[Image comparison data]
--------------------

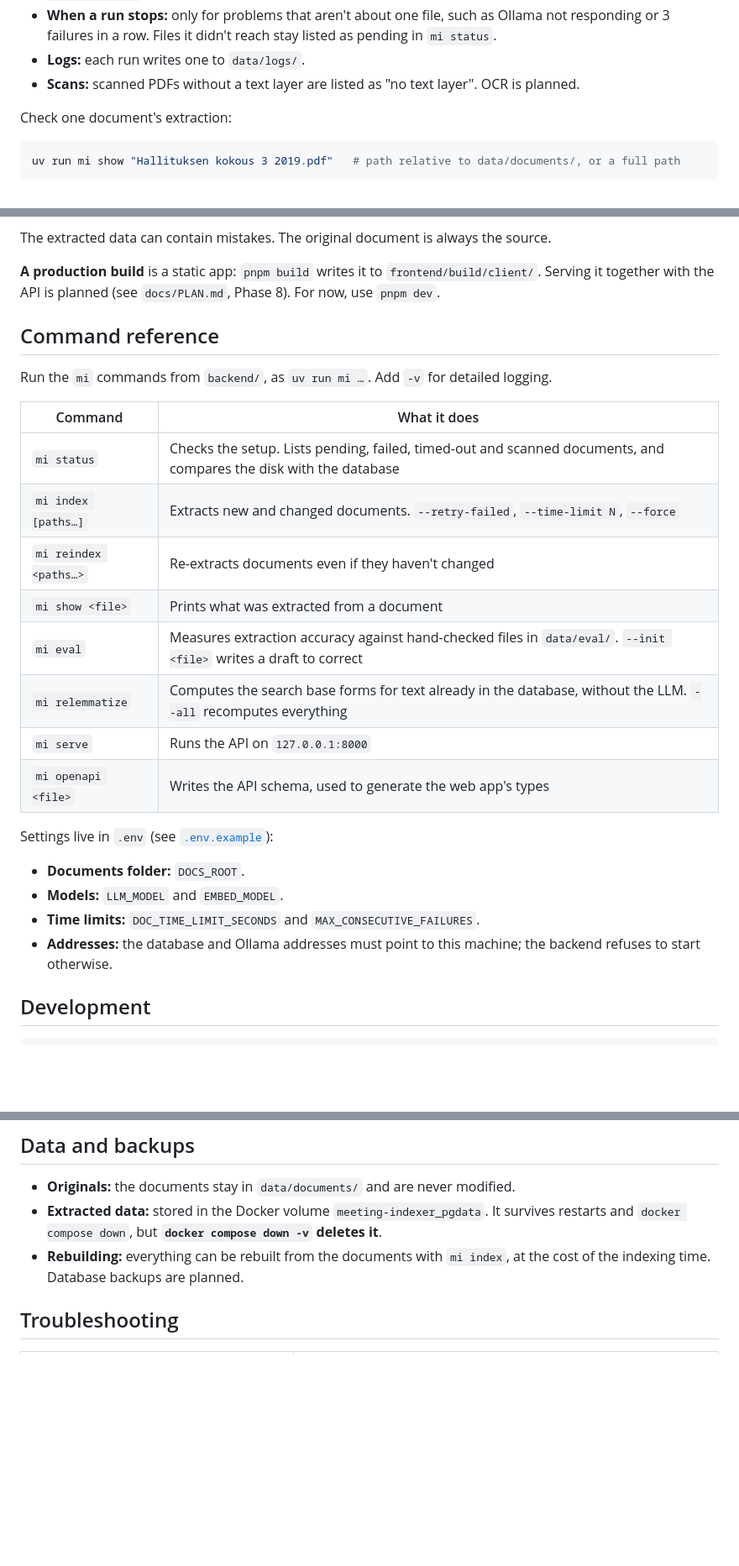
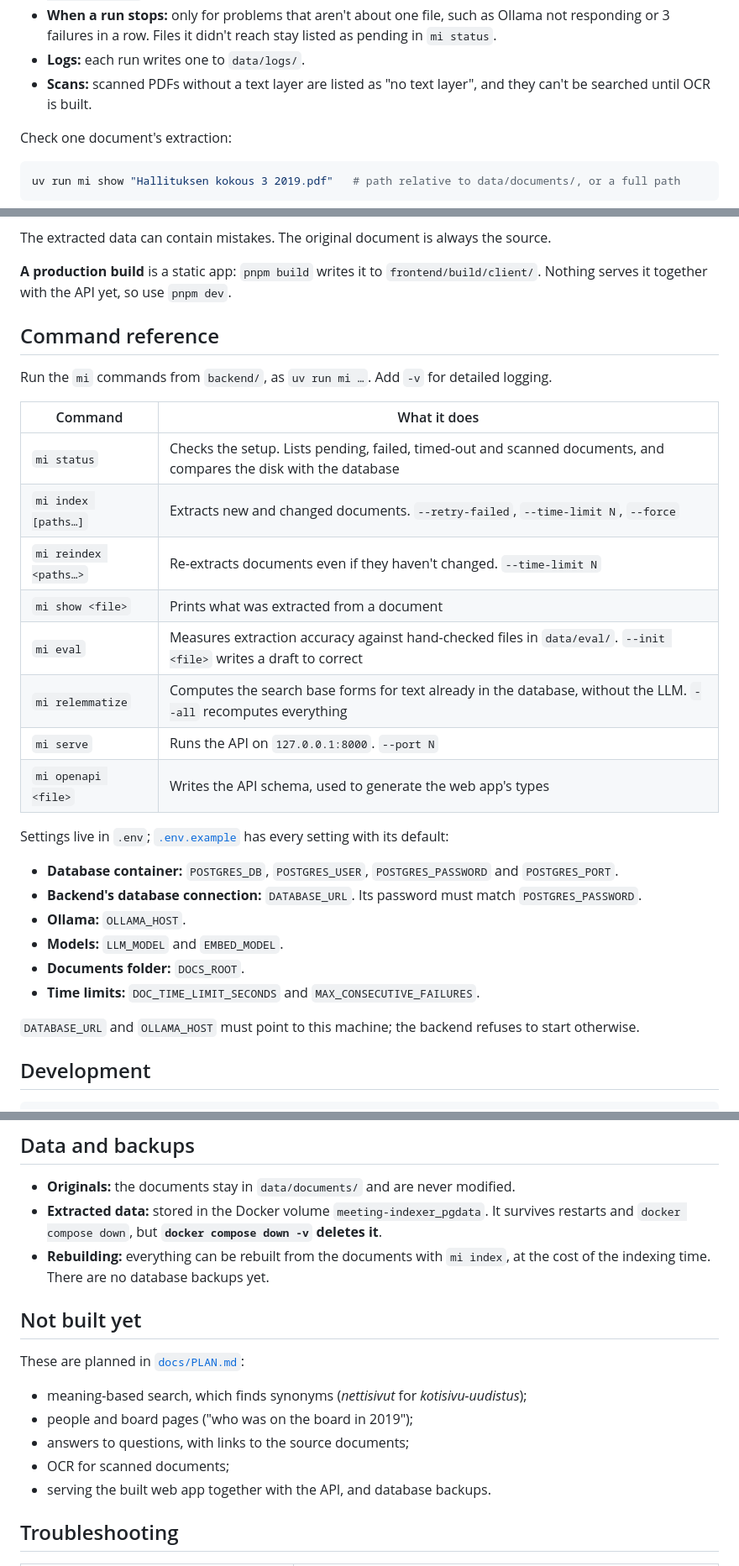
Before and after one commit to janimattiellonen/meeting-document-indexer, a Markdown page: README.md, 3 parts joined by grey strips. Shown at 84% size. Drawn GitHub-style; blank space fills up the shorter version.

Commit message:
Fix the README's setup steps and complete its reference
A fresh clone has no data/documents/ (data/ is gitignored), so mi status
failed right after the documented setup; the steps now create it and pull
both models by name. The command table lists reindex --time-limit and
serve --port, the settings list names every variable, and features that
don't exist yet are collected in one section.

Co-Authored-By: Claude Opus 5.5 (1M context) <noreply@anthropic.com>

```diff
--- a/README.md
+++ b/README.md
@@ -112,7 +116,8 @@ uv run mi status         # what's indexed, pending, failed, timed out or scanned
 - **When a run stops:** only for problems that aren't about one file, such as Ollama not responding
   or 3 failures in a row. Files it didn't reach stay listed as pending in `mi status`.
 - **Logs:** each run writes one to `data/logs/`.
-- **Scans:** scanned PDFs without a text layer are listed as "no text layer". OCR is planned.
+- **Scans:** scanned PDFs without a text layer are listed as "no text layer", and they can't be
+  searched until OCR is built.
 
 Check one document's extraction:
 
@@ -154,8 +159,8 @@ Open **http://127.0.0.1:5180**. The dev server forwards `/api` to the API.
 
 The extracted data can contain mistakes. The original document is always the source.
 
-**A production build** is a static app: `pnpm build` writes it to `frontend/build/client/`. Serving it
-together with the API is planned (see `docs/PLAN.md`, Phase 8). For now, use `pnpm dev`.
+**A production build** is a static app: `pnpm build` writes it to `frontend/build/client/`. Nothing
+serves it together with the API yet, so use `pnpm dev`.
 
 ## Command reference
 
@@ -165,19 +170,22 @@ Run the `mi` commands from `backend/`, as `uv run mi …`. Add `-v` for detailed
 |---|---|
 | `mi status` | Checks the setup. Lists pending, failed, timed-out and scanned documents, and compares the disk with the database |
 | `mi index [paths…]` | Extracts new and changed documents. `--retry-failed`, `--time-limit N`, `--force` |
-| `mi reindex <paths…>` | Re-extracts documents even if they haven't changed |
+| `mi reindex <paths…>` | Re-extracts documents even if they haven't changed. `--time-limit N` |
 | `mi show <file>` | Prints what was extracted from a document |
 | `mi eval` | Measures extraction accuracy against hand-checked files in `data/eval/`. `--init <file>` writes a draft to correct |
 | `mi relemmatize` | Computes the search base forms for text already in the database, without the LLM. `--all` recomputes everything |
-| `mi serve` | Runs the API on `127.0.0.1:8000` |
+| `mi serve` | Runs the API on `127.0.0.1:8000`. `--port N` |
 | `mi openapi <file>` | Writes the API schema, used to generate the web app's types |
 
-Settings live in `.env` (see [`.env.example`](.env.example)):
+Settings live in `.env`; [`.env.example`](.env.example) has every setting with its default:
+- **Database container:** `POSTGRES_DB`, `POSTGRES_USER`, `POSTGRES_PASSWORD` and `POSTGRES_PORT`.
+- **Backend's database connection:** `DATABASE_URL`. Its password must match `POSTGRES_PASSWORD`.
+- **Ollama:** `OLLAMA_HOST`.
+- **Models:** `LLM_MODEL` and `EMBED_MODEL`.
 - **Documents folder:** `DOCS_ROOT`.
-- **Models:** `LLM_MODEL` and `EMBED_MODEL`.
 - **Time limits:** `DOC_TIME_LIMIT_SECONDS` and `MAX_CONSECUTIVE_FAILURES`.
-- **Addresses:** the database and Ollama addresses must point to this machine; the backend refuses
-  to start otherwise.
+
+`DATABASE_URL` and `OLLAMA_HOST` must point to this machine; the backend refuses to start otherwise.
 
 ## Development
 
@@ -203,7 +211,16 @@ pnpm gen:api                     # after an API change: regenerate app/api/schem
 - **Extracted data:** stored in the Docker volume `meeting-indexer_pgdata`. It survives
   restarts and `docker compose down`, but **`docker compose down -v` deletes it**.
 - **Rebuilding:** everything can be rebuilt from the documents with `mi index`, at the cost of the
-  indexing time. Database backups are planned.
+  indexing time. There are no database backups yet.
+
+## Not built yet
+
+These are planned in [`docs/PLAN.md`](docs/PLAN.md):
+- meaning-based search, which finds synonyms (*nettisivut* for *kotisivu-uudistus*);
+- people and board pages ("who was on the board in 2019");
+- answers to questions, with links to the source documents;
+- OCR for scanned documents;
+- serving the built web app together with the API, and database backups.
 
 ## Troubleshooting
 
```
Also changed, not shown: other parts of README.md (+6 -2 lines).
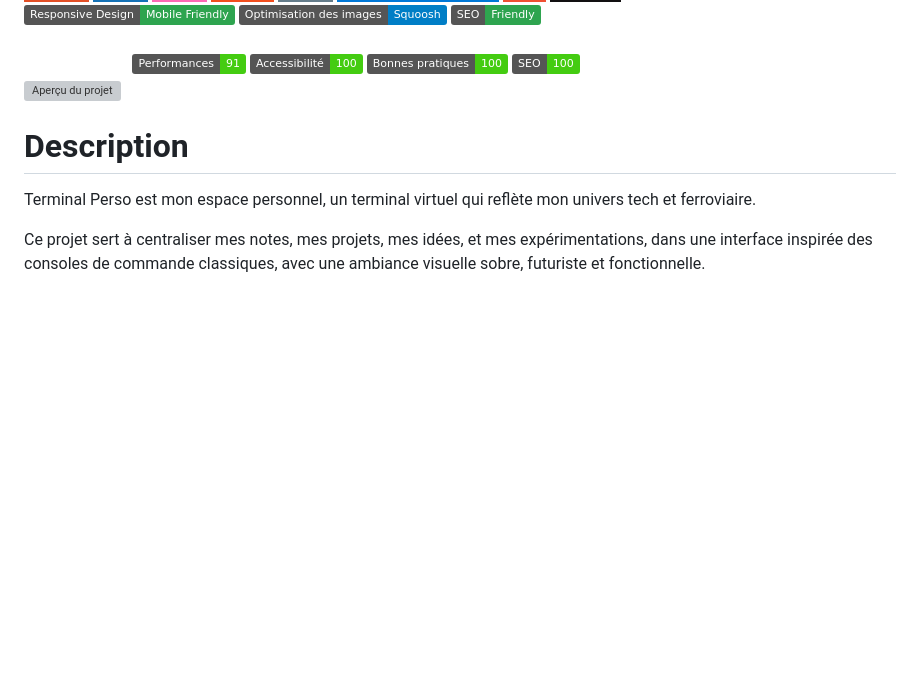
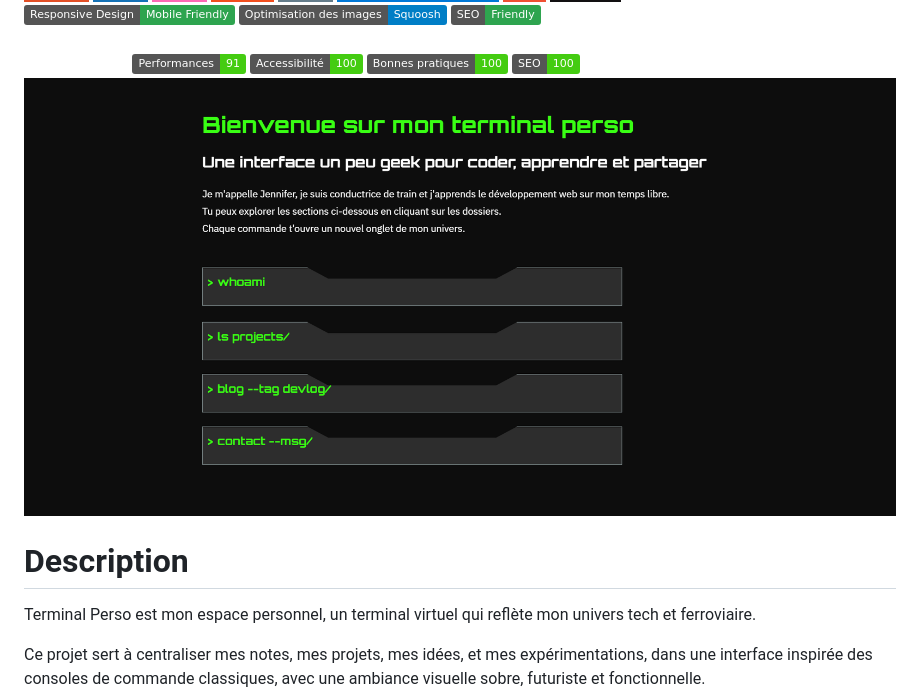
Before and after one commit to jhauck67/jhauck67, a Markdown page: README.md, the part around the change. Drawn GitHub-style; badges without logos; blank space fills up the shorter version; grey boxes are pictures that could not be loaded.

```diff
--- a/README.md
+++ b/README.md
@@ -6,7 +6,7 @@
 ![Lighthouse](https://img.shields.io/badge/Lighthouse-white?style=for-the-badge&logo=lighthouse)
 ![Performances](https://img.shields.io/badge/Performances-91-brightgreen) ![Accessibilité](https://img.shields.io/badge/Accessibilit%C3%A9-100-brightgreen) ![Bonnes Pratiques](https://img.shields.io/badge/Bonnes_pratiques-100-brightgreen) ![SEO](https://img.shields.io/badge/SEO-100-brightgreen)
 \
-![Aperçu du projet](3-Projets/En%20développement/Projet-Le-Resto/assets/sketch/apercu.png)
+![Aperçu du projet](assets/sketch/apercu.png)
 
 # Description
 
```
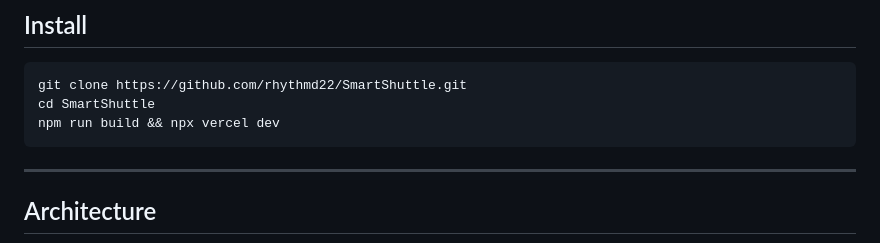
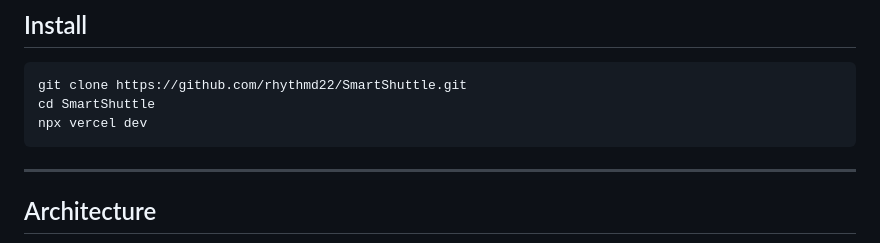
Before and after one commit to RhythmD22/SmartShuttle, a Markdown page: README.md, the part around the change. GitHub-like rendering.

Commit message:
feat: simplify local development command in README

````diff
--- a/README.md
+++ b/README.md
@@ -57,7 +57,7 @@ Visit **[smartshuttle.vercel.app](https://smartshuttle.vercel.app)** or scan the
 ```bash
 git clone https://github.com/rhythmd22/SmartShuttle.git
 cd SmartShuttle
-npm run build && npx vercel dev
+npx vercel dev
 ```
 
 ---
````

--------------------

# Action item
From the first line to the last, output the data exactly; skip any pictures.

# Worked solution
Before and after one commit to janimattiellonen/meeting-document-indexer, a Markdown page: README.md, 3 parts joined by grey strips. Shown at 84% size. Drawn GitHub-style; blank space fills up the shorter version.

Commit message:
Fix the README's setup steps and complete its reference
A fresh clone has no data/documents/ (data/ is gitignored), so mi status
failed right after the documented setup; the steps now create it and pull
both models by name. The command table lists reindex --time-limit and
serve --port, the settings list names every variable, and features that
don't exist yet are collected in one section.

Co-Authored-By: Claude Opus 5.5 (1M context) <noreply@anthropic.com>

```diff
--- a/README.md
+++ b/README.md
@@ -112,7 +116,8 @@ uv run mi status         # what's indexed, pending, failed, timed out or scanned
 - **When a run stops:** only for problems that aren't about one file, such as Ollama not responding
   or 3 failures in a row. Files it didn't reach stay listed as pending in `mi status`.
 - **Logs:** each run writes one to `data/logs/`.
-- **Scans:** scanned PDFs without a text layer are listed as "no text layer". OCR is planned.
+- **Scans:** scanned PDFs without a text layer are listed as "no text layer", and they can't be
+  searched until OCR is built.
 
 Check one document's extraction:
 
@@ -154,8 +159,8 @@ Open **http://127.0.0.1:5180**. The dev server forwards `/api` to the API.
 
 The extracted data can contain mistakes. The original document is always the source.
 
-**A production build** is a static app: `pnpm build` writes it to `frontend/build/client/`. Serving it
-together with the API is planned (see `docs/PLAN.md`, Phase 8). For now, use `pnpm dev`.
+**A production build** is a static app: `pnpm build` writes it to `frontend/build/client/`. Nothing
+serves it together with the API yet, so use `pnpm dev`.
 
 ## Command reference
 
@@ -165,19 +170,22 @@ Run the `mi` commands from `backend/`, as `uv run mi …`. Add `-v` for detailed
 |---|---|
 | `mi status` | Checks the setup. Lists pending, failed, timed-out and scanned documents, and compares the disk with the database |
 | `mi index [paths…]` | Extracts new and changed documents. `--retry-failed`, `--time-limit N`, `--force` |
-| `mi reindex <paths…>` | Re-extracts documents even if they haven't changed |
+| `mi reindex <paths…>` | Re-extracts documents even if they haven't changed. `--time-limit N` |
 | `mi show <file>` | Prints what was extracted from a document |
 | `mi eval` | Measures extraction accuracy against hand-checked files in `data/eval/`. `--init <file>` writes a draft to correct |
 | `mi relemmatize` | Computes the search base forms for text already in the database, without the LLM. `--all` recomputes everything |
-| `mi serve` | Runs the API on `127.0.0.1:8000` |
+| `mi serve` | Runs the API on `127.0.0.1:8000`. `--port N` |
 | `mi openapi <file>` | Writes the API schema, used to generate the web app's types |
 
-Settings live in `.env` (see [`.env.example`](.env.example)):
+Settings live in `.env`; [`.env.example`](.env.example) has every setting with its default:
+- **Database container:** `POSTGRES_DB`, `POSTGRES_USER`, `POSTGRES_PASSWORD` and `POSTGRES_PORT`.
+- **Backend's database connection:** `DATABASE_URL`. Its password must match `POSTGRES_PASSWORD`.
+- **Ollama:** `OLLAMA_HOST`.
+- **Models:** `LLM_MODEL` and `EMBED_MODEL`.
 - **Documents folder:** `DOCS_ROOT`.
-- **Models:** `LLM_MODEL` and `EMBED_MODEL`.
 - **Time limits:** `DOC_TIME_LIMIT_SECONDS` and `MAX_CONSECUTIVE_FAILURES`.
-- **Addresses:** the database and Ollama addresses must point to this machine; the backend refuses
-  to start otherwise.
+
+`DATABASE_URL` and `OLLAMA_HOST` must point to this machine; the backend refuses to start otherwise.
 
 ## Development
 
@@ -203,7 +211,16 @@ pnpm gen:api                     # after an API change: regenerate app/api/schem
 - **Extracted data:** stored in the Docker volume `meeting-indexer_pgdata`. It survives
   restarts and `docker compose down`, but **`docker compose down -v` deletes it**.
 - **Rebuilding:** everything can be rebuilt from the documents with `mi index`, at the cost of the
-  indexing time. Database backups are planned.
+  indexing time. There are no database backups yet.
+
+## Not built yet
+
+These are planned in [`docs/PLAN.md`](docs/PLAN.md):
+- meaning-based search, which finds synonyms (*nettisivut* for *kotisivu-uudistus*);
+- people and board pages ("who was on the board in 2019");
+- answers to questions, with links to the source documents;
+- OCR for scanned documents;
+- serving the built web app together with the API, and database backups.
 
 ## Troubleshooting
 
```
Also changed, not shown: other parts of README.md (+6 -2 lines).
Before and after one commit to jhauck67/jhauck67, a Markdown page: README.md, the part around the change. Drawn GitHub-style; badges without logos; blank space fills up the shorter version; grey boxes are pictures that could not be loaded.

```diff
--- a/README.md
+++ b/README.md
@@ -6,7 +6,7 @@
 ![Lighthouse](https://img.shields.io/badge/Lighthouse-white?style=for-the-badge&logo=lighthouse)
 ![Performances](https://img.shields.io/badge/Performances-91-brightgreen) ![Accessibilité](https://img.shields.io/badge/Accessibilit%C3%A9-100-brightgreen) ![Bonnes Pratiques](https://img.shields.io/badge/Bonnes_pratiques-100-brightgreen) ![SEO](https://img.shields.io/badge/SEO-100-brightgreen)
 \
-![Aperçu du projet](3-Projets/En%20développement/Projet-Le-Resto/assets/sketch/apercu.png)
+![Aperçu du projet](assets/sketch/apercu.png)
 
 # Description
 
```
Before and after one commit to RhythmD22/SmartShuttle, a Markdown page: README.md, the part around the change. GitHub-like rendering.

Commit message:
feat: simplify local development command in README

````diff
--- a/README.md
+++ b/README.md
@@ -57,7 +57,7 @@ Visit **[smartshuttle.vercel.app](https://smartshuttle.vercel.app)** or scan the
 ```bash
 git clone https://github.com/rhythmd22/SmartShuttle.git
 cd SmartShuttle
-npm run build && npx vercel dev
+npx vercel dev
 ```
 
 ---
````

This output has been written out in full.